The research was funded by the Technology Foundation STW.

Sonja Jacobs | NWO
Further information:
http://www.nwo.nl

More articles from Materials Sciences:

nachricht Move over, Superman! NIST method sees through concrete to detect early-stage corrosion
27.04.2017 | National Institute of Standards and Technology (NIST)

nachricht Control of molecular motion by metal-plated 3-D printed plastic pieces
27.04.2017 | Ecole Polytechnique Fédérale de Lausanne

All articles from Materials Sciences >>>

The most recent press releases about innovation >>>

Die letzten 5 Focus-News des innovations-reports im Überblick:

Im Focus: Making lightweight construction suitable for series production

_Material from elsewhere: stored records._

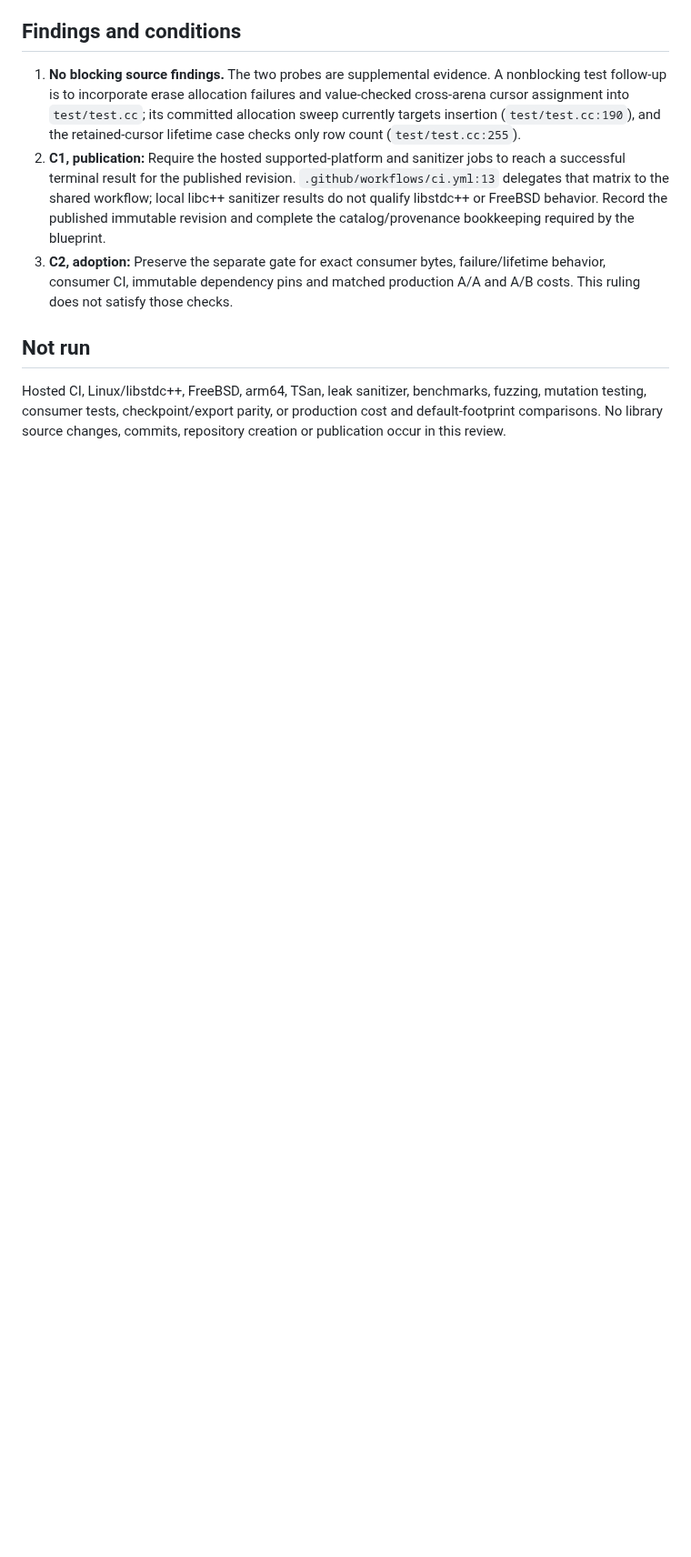
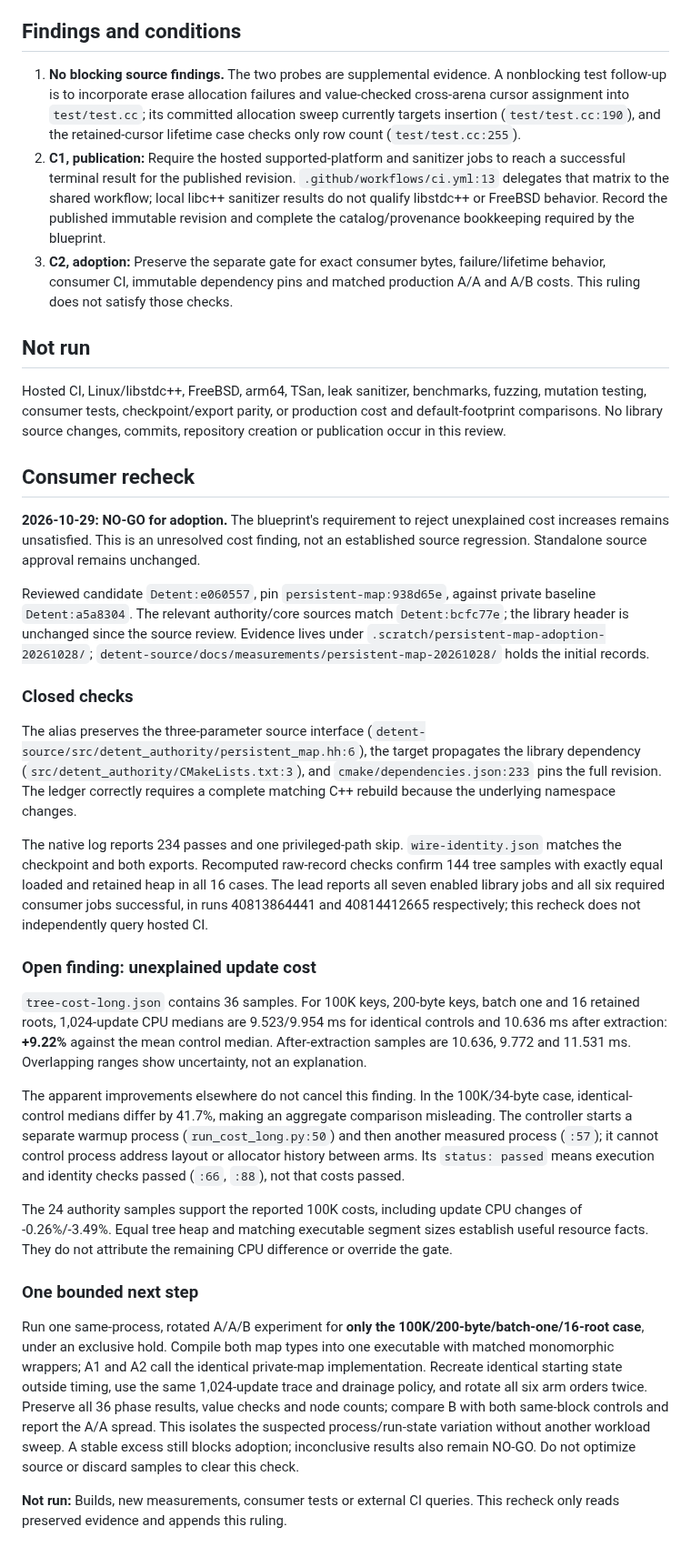
Before and after one commit to Kronuz/Detent, a Markdown page: docs/reviews/persistent-map-component-2026-10-28.md, the part around the change. Shown at 91% size. Rendered like a GitHub page; blank space fills up the shorter version.

```diff
--- a/docs/reviews/persistent-map-component-2026-10-28.md
+++ b/docs/reviews/persistent-map-component-2026-10-28.md
@@ -41,3 +41,29 @@ The relevant hostile inputs are allocation failure and caller-supplied keys or p
 ## Not run
 
 Hosted CI, Linux/libstdc++, FreeBSD, arm64, TSan, leak sanitizer, benchmarks, fuzzing, mutation testing, consumer tests, checkpoint/export parity, or production cost and default-footprint comparisons. No library source changes, commits, repository creation or publication occur in this review.
+
+## Consumer recheck
+
+**2026-10-29: NO-GO for adoption.** The blueprint's requirement to reject unexplained cost increases remains unsatisfied. This is an unresolved cost finding, not an established source regression. Standalone source approval remains unchanged.
+
+Reviewed candidate `Detent:e060557`, pin `persistent-map:938d65e`, against private baseline `Detent:a5a8304`. The relevant authority/core sources match `Detent:bcfc77e`; the library header is unchanged since the source review. Evidence lives under `.scratch/persistent-map-adoption-20261028/`; `detent-source/docs/measurements/persistent-map-20261028/` holds the initial records.
+
+### Closed checks
+
+The alias preserves the three-parameter source interface (`detent-source/src/detent_authority/persistent_map.hh:6`), the target propagates the library dependency (`src/detent_authority/CMakeLists.txt:3`), and `cmake/dependencies.json:233` pins the full revision. The ledger correctly requires a complete matching C++ rebuild because the underlying namespace changes.
+
+The native log reports 234 passes and one privileged-path skip. `wire-identity.json` matches the checkpoint and both exports. Recomputed raw-record checks confirm 144 tree samples with exactly equal loaded and retained heap in all 16 cases. The lead reports all seven enabled library jobs and all six required consumer jobs successful, in runs 40813864441 and 40814412665 respectively; this recheck does not independently query hosted CI.
+
+### Open finding: unexplained update cost
+
+`tree-cost-long.json` contains 36 samples. For 100K keys, 200-byte keys, batch one and 16 retained roots, 1,024-update CPU medians are 9.523/9.954 ms for identical controls and 10.636 ms after extraction: **+9.22%** against the mean control median. After-extraction samples are 10.636, 9.772 and 11.531 ms. Overlapping ranges show uncertainty, not an explanation.
+
+The apparent improvements elsewhere do not cancel this finding. In the 100K/34-byte case, identical-control medians differ by 41.7%, making an aggregate comparison misleading. The controller starts a separate warmup process (`run_cost_long.py:50`) and then another measured process (`:57`); it cannot control process address layout or allocator history between arms. Its `status: passed` means execution and identity checks passed (`:66`, `:88`), not that costs passed.
+
+The 24 authority samples support the reported 100K costs, including update CPU changes of -0.26%/-3.49%. Equal tree heap and matching executable segment sizes establish useful resource facts. They do not attribute the remaining CPU difference or override the gate.
+
+### One bounded next step
+
+Run one same-process, rotated A/A/B experiment for **only the 100K/200-byte/batch-one/16-root case**, under an exclusive hold. Compile both map types into one executable with matched monomorphic wrappers; A1 and A2 call the identical private-map implementation. Recreate identical starting state outside timing, use the same 1,024-update trace and drainage policy, and rotate all six arm orders twice. Preserve all 36 phase results, value checks and node counts; compare B with both same-block controls and report the A/A spread. This isolates the suspected process/run-state variation without another workload sweep. A stable excess still blocks adoption; inconclusive results also remain NO-GO. Do not optimize source or discard samples to clear this check.
+
+**Not run:** Builds, new measurements, consumer tests or external CI queries. This recheck only reads preserved evidence and appends this ruling.
```
Also changed, not shown: docs/EXTRACTION_CHECKLIST.md (+3 -3 lines), docs/status/README.md (+4 -2 lines).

More and more automobile companies are focusing on body parts made of carbon fiber reinforced plastics (CFRP). However, manufacturing and repair costs must be further reduced in order to make CFRP more economical in use. Together with the Volkswagen AG and five other partners in the project HolQueSt 3D, the Laser Zentrum Hannover e.V. (LZH) has developed laser processes for the automatic trimming, drilling and repair of three-dimensional components.

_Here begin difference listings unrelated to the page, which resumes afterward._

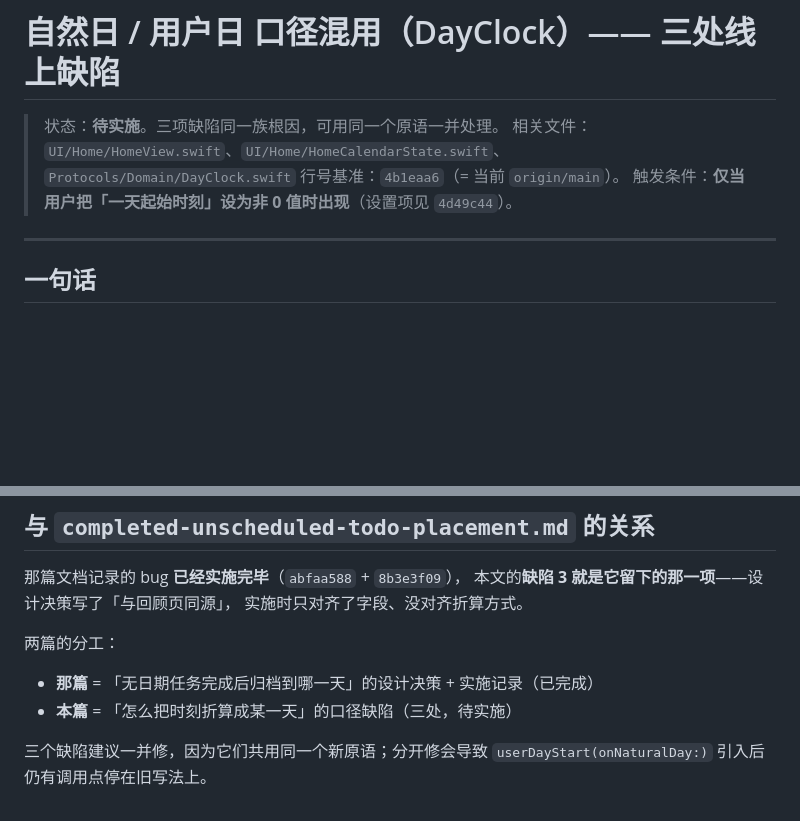
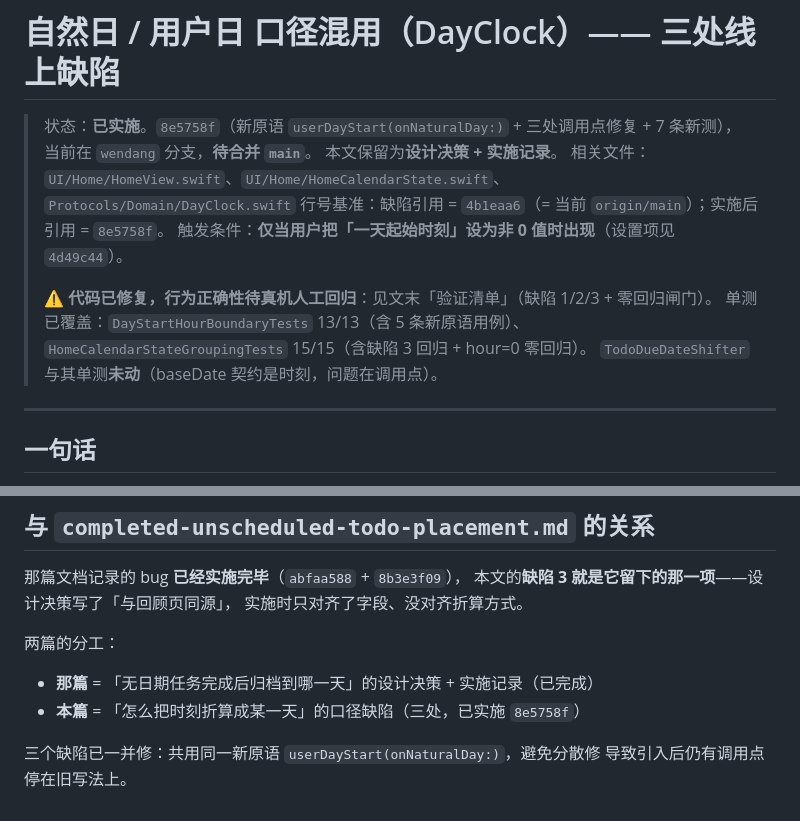
Before and after one commit to qingqingyu/voisetodo, a Markdown page: docs/day-clock-day-boundary-inconsistencies.md, 2 parts joined by grey strips. Rendered like a GitHub page; blank space fills up the shorter version.

```diff
--- a/docs/day-clock-day-boundary-inconsistencies.md
+++ b/docs/day-clock-day-boundary-inconsistencies.md
@@ -1,10 +1,17 @@
 # 自然日 / 用户日 口径混用（DayClock）—— 三处线上缺陷
 
-> 状态：**待实施**。三项缺陷同一族根因，可用同一个原语一并处理。
+> 状态：**已实施**。`8e5758f`（新原语 `userDayStart(onNaturalDay:)` + 三处调用点修复 + 7 条新测），
+> 当前在 `wendang` 分支，**待合并 `main`**。
+> 本文保留为**设计决策 + 实施记录**。
 > 相关文件：`UI/Home/HomeView.swift`、`UI/Home/HomeCalendarState.swift`、
 > `Protocols/Domain/DayClock.swift`
-> 行号基准：`4b1eaa6`（= 当前 `origin/main`）。
+> 行号基准：缺陷引用 = `4b1eaa6`（= 当前 `origin/main`）；实施后引用 = `8e5758f`。
 > 触发条件：**仅当用户把「一天起始时刻」设为非 0 值时出现**（设置项见 `4d49c44`）。
+>
+> ⚠️ **代码已修复，行为正确性待真机人工回归**：见文末「验证清单」（缺陷 1/2/3 + 零回归闸门）。
+> 单测已覆盖：`DayStartHourBoundaryTests` 13/13（含 5 条新原语用例）、
+> `HomeCalendarStateGroupingTests` 15/15（含缺陷 3 回归 + hour=0 零回归）。
+> `TodoDueDateShifter` 与其单测**未动**（baseDate 契约是时刻，问题在调用点）。
 
 ---
 
@@ -301,7 +308,7 @@ calendar.isDate(completedAt, inSameDayAs: selectedDate)
 两篇的分工：
 
 - **那篇** = 「无日期任务完成后归档到哪一天」的设计决策 + 实施记录（已完成）
-- **本篇** = 「怎么把时刻折算成某一天」的口径缺陷（三处，待实施）
+- **本篇** = 「怎么把时刻折算成某一天」的口径缺陷（三处，已实施 `8e5758f`）
 
-三个缺陷建议一并修，因为它们共用同一个新原语；分开修会导致
-`userDayStart(onNaturalDay:)` 引入后仍有调用点停在旧写法上。
+三个缺陷已一并修：共用同一新原语 `userDayStart(onNaturalDay:)`，避免分散修
+导致引入后仍有调用点停在旧写法上。
```
Also changed, not shown: docs/completed-unscheduled-todo-placement.md (+10 -7 lines).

Automated manufacturing processes are the basis for ultimately establishing the series production of CFRP components. In the project HolQueSt 3D, the LZH has...

Im Focus: Wonder material? Novel nanotube structure strengthens thin films for flexible electronics

Reflecting the structure of composites found in nature and the ancient world, researchers at the University of Illinois at Urbana-Champaign have synthesized thin carbon nanotube (CNT) textiles that exhibit both high electrical conductivity and a level of toughness that is about fifty times higher than copper films, currently used in electronics.

"The structural robustness of thin metal films has significant importance for the reliable operation of smart skin and flexible electronics including...

Im Focus: Deep inside Galaxy M87

The nearby, giant radio galaxy M87 hosts a supermassive black hole (BH) and is well-known for its bright jet dominating the spectrum over ten orders of magnitude in frequency. Due to its proximity, jet prominence, and the large black hole mass, M87 is the best laboratory for investigating the formation, acceleration, and collimation of relativistic jets. A research team led by Silke Britzen from the Max Planck Institute for Radio Astronomy in Bonn, Germany, has found strong indication for turbulent processes connecting the accretion disk and the jet of that galaxy providing insights into the longstanding problem of the origin of astrophysical jets.

Supermassive black holes form some of the most enigmatic phenomena in astrophysics. Their enormous energy output is supposed to be generated by the...

Im Focus: A Quantum Low Pass for Photons

Physicists in Garching observe novel quantum effect that limits the number of emitted photons.

The probability to find a certain number of photons inside a laser pulse usually corresponds to a classical distribution of independent events, the so-called...

Im Focus: Microprocessors based on a layer of just three atoms

Microprocessors based on atomically thin materials hold the promise of the evolution of traditional processors as well as new applications in the field of flexible electronics. Now, a TU Wien research team led by Thomas Müller has made a breakthrough in this field as part of an ongoing research project.

Two-dimensional materials, or 2D materials for short, are extremely versatile, although – or often more precisely because – they are made up of just one or a...

All Focus news of the innovation-report >>>

Anzeige

Anzeige

Event News

Fighting drug resistant tuberculosis – InfectoGnostics meets MYCO-NET² partners in Peru

28.04.2017 | Event News

Expert meeting “Health Business Connect” will connect international medical technology companies

20.04.2017 | Event News

Wenn der Computer das Gehirn austrickst

18.04.2017 | Event News

 
Latest News

Wireless power can drive tiny electronic devices in the GI tract

28.04.2017 | Medical Engineering

Ice cave in Transylvania yields window into region's past

28.04.2017 | Earth Sciences

Nose2Brain – Better Therapy for Multiple Sclerosis

28.04.2017 | Life Sciences

VideoLinks
B2B-VideoLinks
More VideoLinks >>>